Logic’s Alter-Ego has a triumphant conclusion with YSIV

In a rush of music last week, Logic released an album just as anticipated as Lil Wayne’s Tha Carter Vwhich was released on the same day after six years of record label disputes. Logic’s project was hyped up for a different reason; as an artist that is constantly reinventing his image, Sir Robert Bryson Hall II has created the “Young Sinatra” identity throughout mix-tapes and EPs. The first studio album that focuses on Young Sinatra, YSIV (Young Sinatra 4) blends Logic’s flow and wordplay with boom-bap beats featuring heavy piano reminiscent of Frank Sinatra himself.

Coming into the release of YSIV, Logic has been riding a bit of a high. With his 2017 single promoting suicide awareness, “1-800-273-8255” (certified triple-platinum), and albums Everybody and Bobby Tarantino experiencing critical and commercial success, Logic was set up for success when he announced a nostalgic return to the style of his early projects. He kept the record fairly under wraps, as he only announced it roughly four weeks before release. The accompanying single, “The Return,” features Logic rapping sixteenth notes, which is impressive especially when he retains his wordplay and overall flow without it sounding choppy. Another quick hitter released with the album is “100 Miles and Running,” in which he raps so fast that the only comparison is Eminem’s 2013 hit, “Rap God,” which possibly broke the sound barrier. Two of the biggest callbacks to 90s and early 2000s rap on the album are the emotional story of “Street Dreams II” and the catchiest track, “Wu Tang Forever,” in which Logic somehow assembled the entire Wu Tang Clan. Overall, YSIV is a dominant outing by one of the most influential rappers of the modern era, and fans will certainly be craving more Young Sinatra soon.
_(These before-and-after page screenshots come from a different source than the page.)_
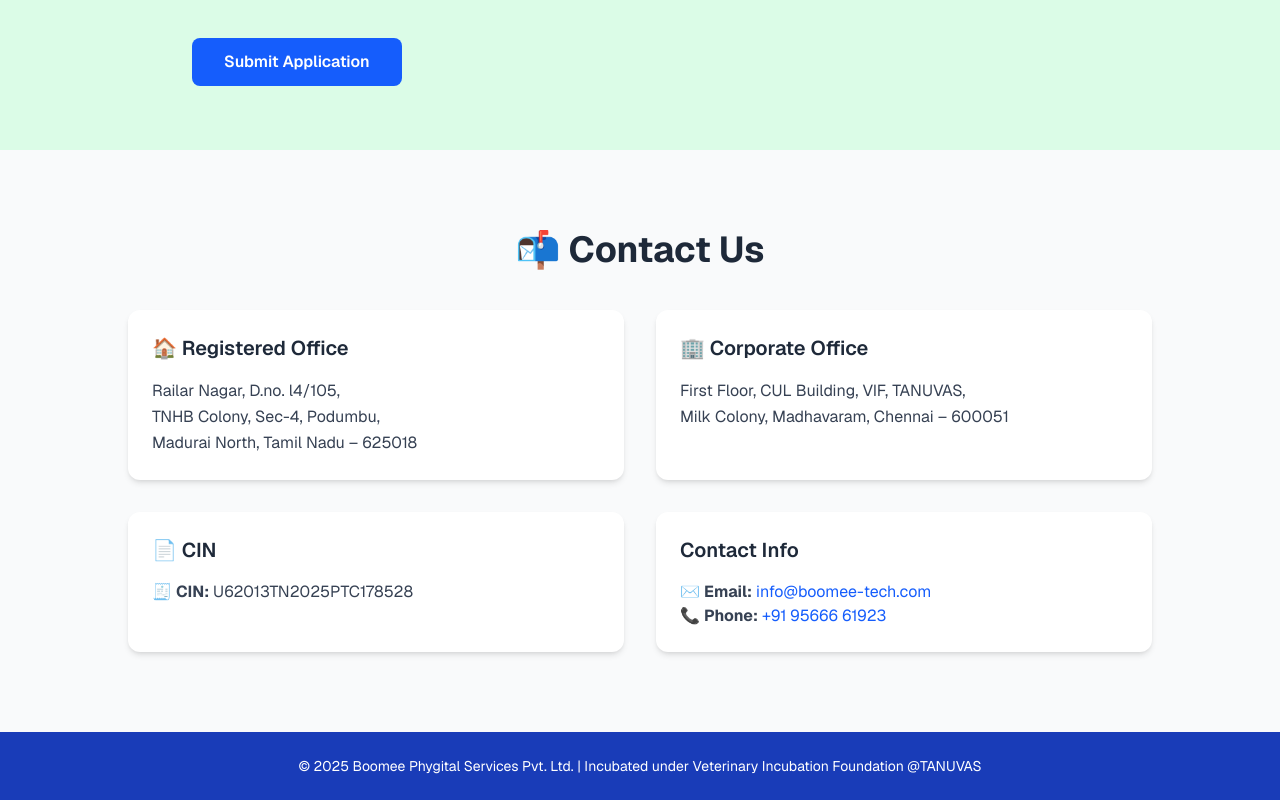
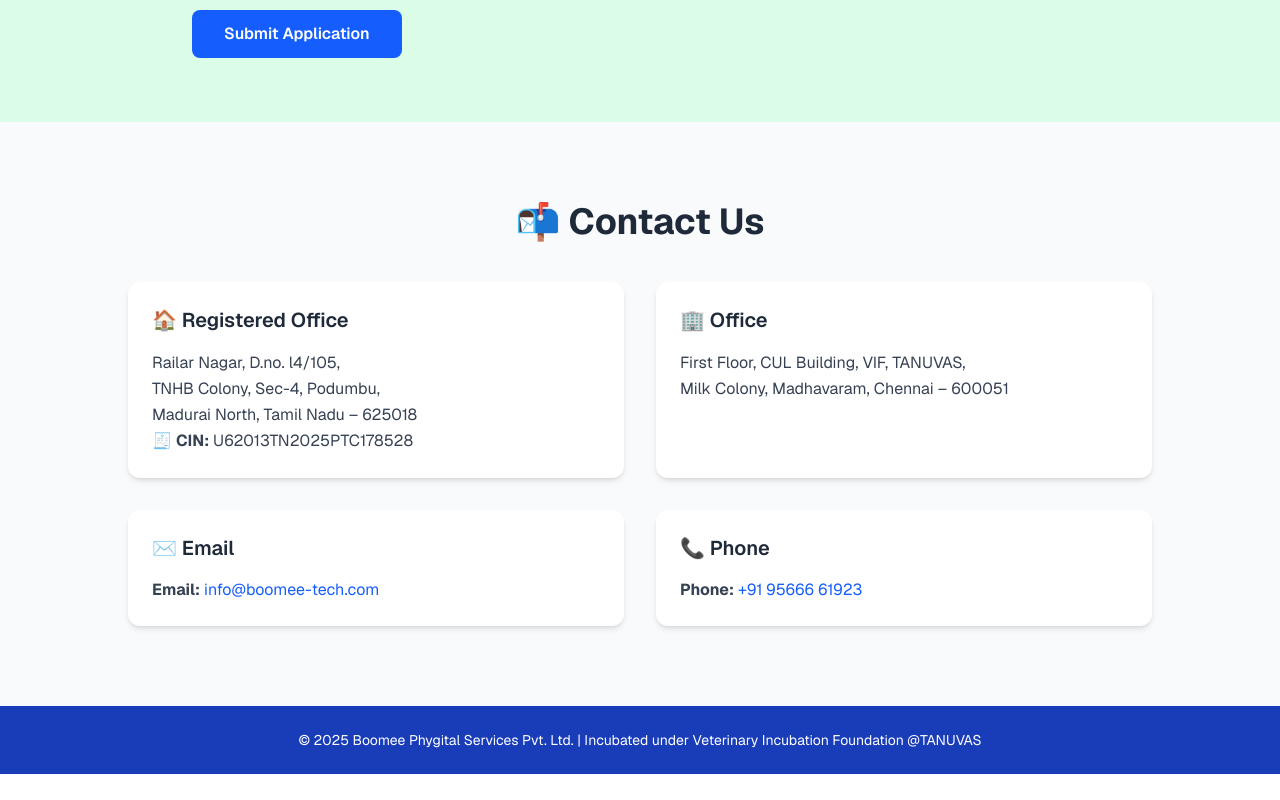
Before and after one commit to annmariya-boomee/boomee-website, a Next.js app in the folder boomee/: page / in a window 1280 px wide. Shown: the part 4740-5540 px from the top of the page. After the commit the page ends 5514 px from the top, so only its background shows below. Built offline with nearby package versions, Linux system fonts and the light colour scheme.

Commit message:
Update page.tsx

```diff
--- a/boomee/app/page.tsx
+++ b/boomee/app/page.tsx
@@ -401,7 +401,7 @@
   <div className="max-w-4xl mx-auto text-center">
     <h2 className="text-3xl font-bold mb-4">Come, fly with us</h2>
     <p className="text-lg mb-8">
-      We are actively hiring highly talented and passionate engineers across multiple domains, including Mechanical Design Engineering, Electronics and Hardware Engineering, AI and Robotics, Operations and Manufacturing, Agri-Science, and Marketing and Sales.
+      We are actively hiring highly talented and passionate engineers across multiple domains, including Mechanical Design Engineering, Embedded Engineering, AI and Robotics, Operations and Manufacturing.
     </p>
 
     <form
@@ -522,13 +522,14 @@
         <p className="text-gray-700 leading-relaxed">
           Railar Nagar, D.no. l4/105,<br />
           TNHB Colony, Sec-4, Podumbu,<br />
-          Madurai North, Tamil Nadu – 625018
+          Madurai North, Tamil Nadu – 625018 <br />
+          🧾 <strong>CIN:</strong> U62013TN2025PTC178528
         </p>
       </div>
 
       {/* Corporate Office */}
       <div className="bg-white rounded-xl shadow-md p-6">
-        <h3 className="text-xl font-semibold mb-4">🏢 Corporate Office</h3>
+        <h3 className="text-xl font-semibold mb-4">🏢 Office</h3>
         <p className="text-gray-700 leading-relaxed">
           First Floor, CUL Building, VIF, TANUVAS,<br />
           Milk Colony, Madhavaram, Chennai – 600051
@@ -537,9 +538,15 @@
 
       {/* CIN */}
       <div className="bg-white rounded-xl shadow-md p-6">
-        <h3 className="text-xl font-semibold mb-4">📄 CIN </h3>
-        <p className="text-gray-700 mb-2">
-          🧾 <strong>CIN:</strong> U62013TN2025PTC178528
+        <h3 className="text-xl font-semibold mb-4"> ✉️ Email </h3>
+        <p className="text-gray-700">
+        <strong>Email:</strong>{" "}
+          <a
+            href="mailto:info@boomee-tech.com"
+            className="text-blue-600 hover:underline"
+          >
+            info@boomee-tech.com
+          </a>
         </p>
         {/* <p className="text-gray-700">
           📞 <strong>Phone:</strong>{" "}
@@ -551,8 +558,8 @@
 
       {/* Email */}
       <div className="bg-white rounded-xl shadow-md p-6">
-        <h3 className="text-xl font-semibold mb-4">Contact Info</h3>
-        <p className="text-gray-700">
+        <h3 className="text-xl font-semibold mb-4"> 📞 Phone</h3>
+{/*         <p className="text-gray-700">
         ✉️ <strong>Email:</strong>{" "}
           <a
             href="mailto:info@boomee-tech.com"
@@ -560,9 +567,9 @@
           >
             info@boomee-tech.com
           </a>
-        </p>
+        </p> */}
         <p className="text-gray-700">
-          📞 <strong>Phone:</strong>{" "}
+           <strong>Phone:</strong>{" "}
           <a href="tel:+919566661923" className="text-blue-600 hover:underline">
             +91 95666 61923
           </a>
```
Regardless of if this is the last full album, there is no doubt that we will see this character again.

YSIV features a “Parental Advisory: Explicit Content” label and has pervasive language throughout.